## Records supplied
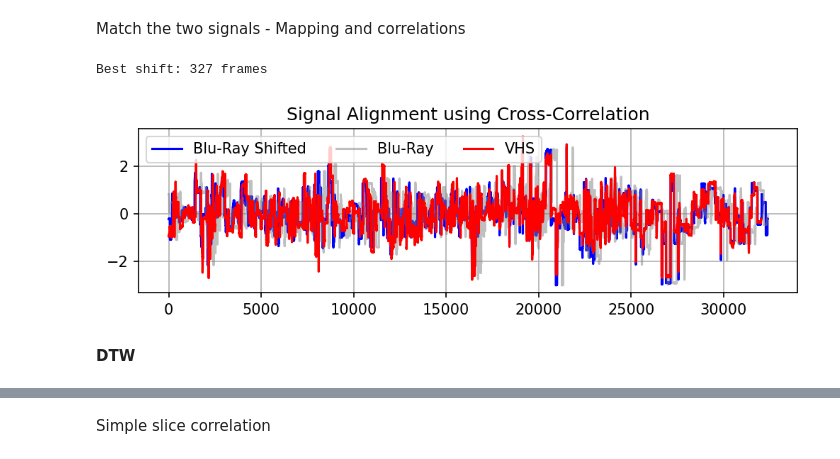
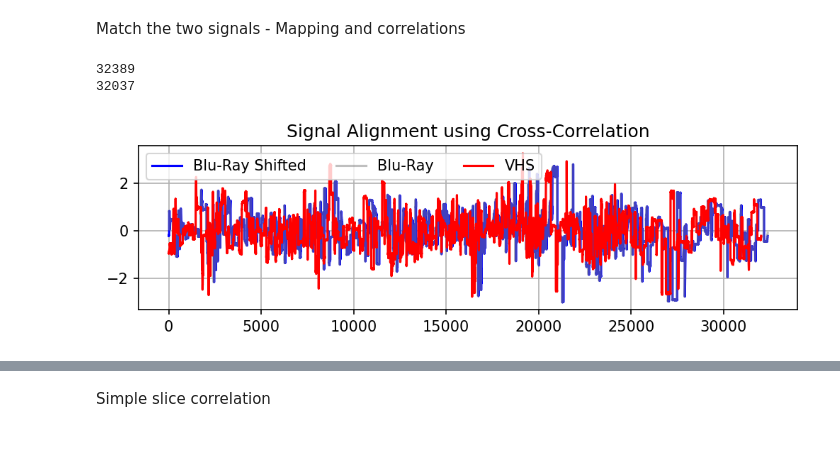
Before and after one commit to GeneralWatt/heidi-language-sync, a Jupyter notebook: Heidi.ipynb, the cells around one changed output, grey strips where cells are left out. Cells and saved outputs as stored; diff of their text form; code cells hidden in the pictures.

```diff
--- a/Heidi.ipynb
+++ b/Heidi.ipynb
@@ -189,7 +41,7 @@ def min_max_normalize(data, axis=None):
 In the following block a few settings can be chosen for the import of the video etc...
 # %%
 #Resolution of 2D signal (This can be small, to import it)
-width_video = 40
+width_video = 50
 height_video = int(width_video/1.77777)
 
 br_fr = 24
@@ -245,13 +105,13 @@ plt.show()  # Display the image
 # %% [markdown]
 Coverting video signal to one-dimentional array methods
 # %%
-#Phash method
-# br_sig = convert_2_1D_signal_phash(br_frames)
-# vhs_sig = convert_2_1D_signal_phash(vhs_frames)
+#Simon Blob
+br_sig = hnt.convert_2_1D_signal_blob(br_frames,hnt.blob_generator(video_shape))
+vhs_sig = hnt.convert_2_1D_signal_blob(vhs_frames,hnt.blob_generator(video_shape))
 
-# plt.figure(figsize=(8,2))
-# plt.plot(br_sig,color="b",label="Blu-Ray")
-# plt.plot(vhs_sig,color="r",label="VHS")
-# plt.legend(ncol=2)
+plt.figure(figsize=(8,2))
+plt.plot(br_sig,color='b',label="Blu-Ray")
+plt.plot(vhs_sig,color='r',label="VHS")
+plt.legend(ncol=2)
 
-#Comment: Nah
+#Comment: Looking good
@@ -258,11 +120,0 @@ Coverting video signal to one-dimentional array methods
-# %%
-#Simon Blob
-br_sig = convert_2_1D_signal_blob(br_frames,blob_generator(video_shape))
-vhs_sig = convert_2_1D_signal_blob(vhs_frames,blob_generator(video_shape))
-
-plt.figure(figsize=(8,2))
-plt.plot(br_sig,color='b',label="Blu-Ray")
-plt.plot(vhs_sig,color='r',label="VHS")
-plt.legend(ncol=2)
-
-#Comment: Looking good
@@ -296,25 +131,22 @@ Match the two signals - Mapping and correlations
+# %%
+print(len(br_sig))
+print(len(vhs_sig))
+# %% [output]
+32389
+32037
+# %%
+x_shifted = np.roll(br_sig, hnt.normal_correlation(br_sig, vhs_sig))
 # %%
-# Compute cross-correlation
-corr = correlate(br_sig,vhs_sig, mode='full',)
-lags = np.arange(-len(vhs_sig)+1, len(br_sig))
-
-best_shift = lags[np.argmax(corr)]
-print(f"Best shift: {best_shift} frames")
-
-# Shift x accordingly (manual shifting)
-x_shifted = np.roll(br_sig, -best_shift)
-
 # Plotting
 plt.figure(figsize=(8,2))
 plt.plot(x_shifted,color='b',label="Blu-Ray Shifted")
 plt.plot(br_sig,color='grey',label="Blu-Ray",alpha=0.5)
 plt.plot(vhs_sig,color='r',label="VHS")
 plt.legend(ncol=3)
 plt.title('Signal Alignment using Cross-Correlation')
 plt.grid(True)
-random_point = 30000
-# plt.xlim(random_point,random_point+2000)
+random_point = 3000
+# plt.xlim(random_point,random_point+500)
 plt.show()
 # %% [output]
-Best shift: 327 frames
-[figure, old version]
+[figure, new version]
@@ -354,2 +152,0 @@ plt.show()
-# %% [markdown]
-**DTW**
```
Also changed, not shown: parts of 26 cells of this notebook, 2 other files.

## What you should do
I would like the data copied exactly as it stands, with no pictures included.

## Written solution
Before and after one commit to GeneralWatt/heidi-language-sync, a Jupyter notebook: Heidi.ipynb, the cells around one changed output, grey strips where cells are left out. Cells and saved outputs as stored; diff of their text form; code cells hidden in the pictures.

```diff
--- a/Heidi.ipynb
+++ b/Heidi.ipynb
@@ -189,7 +41,7 @@ def min_max_normalize(data, axis=None):
 In the following block a few settings can be chosen for the import of the video etc...
 # %%
 #Resolution of 2D signal (This can be small, to import it)
-width_video = 40
+width_video = 50
 height_video = int(width_video/1.77777)
 
 br_fr = 24
@@ -245,13 +105,13 @@ plt.show()  # Display the image
 # %% [markdown]
 Coverting video signal to one-dimentional array methods
 # %%
-#Phash method
-# br_sig = convert_2_1D_signal_phash(br_frames)
-# vhs_sig = convert_2_1D_signal_phash(vhs_frames)
+#Simon Blob
+br_sig = hnt.convert_2_1D_signal_blob(br_frames,hnt.blob_generator(video_shape))
+vhs_sig = hnt.convert_2_1D_signal_blob(vhs_frames,hnt.blob_generator(video_shape))
 
-# plt.figure(figsize=(8,2))
-# plt.plot(br_sig,color="b",label="Blu-Ray")
-# plt.plot(vhs_sig,color="r",label="VHS")
-# plt.legend(ncol=2)
+plt.figure(figsize=(8,2))
+plt.plot(br_sig,color='b',label="Blu-Ray")
+plt.plot(vhs_sig,color='r',label="VHS")
+plt.legend(ncol=2)
 
-#Comment: Nah
+#Comment: Looking good
@@ -258,11 +120,0 @@ Coverting video signal to one-dimentional array methods
-# %%
-#Simon Blob
-br_sig = convert_2_1D_signal_blob(br_frames,blob_generator(video_shape))
-vhs_sig = convert_2_1D_signal_blob(vhs_frames,blob_generator(video_shape))
-
-plt.figure(figsize=(8,2))
-plt.plot(br_sig,color='b',label="Blu-Ray")
-plt.plot(vhs_sig,color='r',label="VHS")
-plt.legend(ncol=2)
-
-#Comment: Looking good
@@ -296,25 +131,22 @@ Match the two signals - Mapping and correlations
+# %%
+print(len(br_sig))
+print(len(vhs_sig))
+# %% [output]
+32389
+32037
+# %%
+x_shifted = np.roll(br_sig, hnt.normal_correlation(br_sig, vhs_sig))
 # %%
-# Compute cross-correlation
-corr = correlate(br_sig,vhs_sig, mode='full',)
-lags = np.arange(-len(vhs_sig)+1, len(br_sig))
-
-best_shift = lags[np.argmax(corr)]
-print(f"Best shift: {best_shift} frames")
-
-# Shift x accordingly (manual shifting)
-x_shifted = np.roll(br_sig, -best_shift)
-
 # Plotting
 plt.figure(figsize=(8,2))
 plt.plot(x_shifted,color='b',label="Blu-Ray Shifted")
 plt.plot(br_sig,color='grey',label="Blu-Ray",alpha=0.5)
 plt.plot(vhs_sig,color='r',label="VHS")
 plt.legend(ncol=3)
 plt.title('Signal Alignment using Cross-Correlation')
 plt.grid(True)
-random_point = 30000
-# plt.xlim(random_point,random_point+2000)
+random_point = 3000
+# plt.xlim(random_point,random_point+500)
 plt.show()
 # %% [output]
-Best shift: 327 frames
-[figure, old version]
+[figure, new version]
@@ -354,2 +152,0 @@ plt.show()
-# %% [markdown]
-**DTW**
```
Also changed, not shown: parts of 26 cells of this notebook, 2 other files.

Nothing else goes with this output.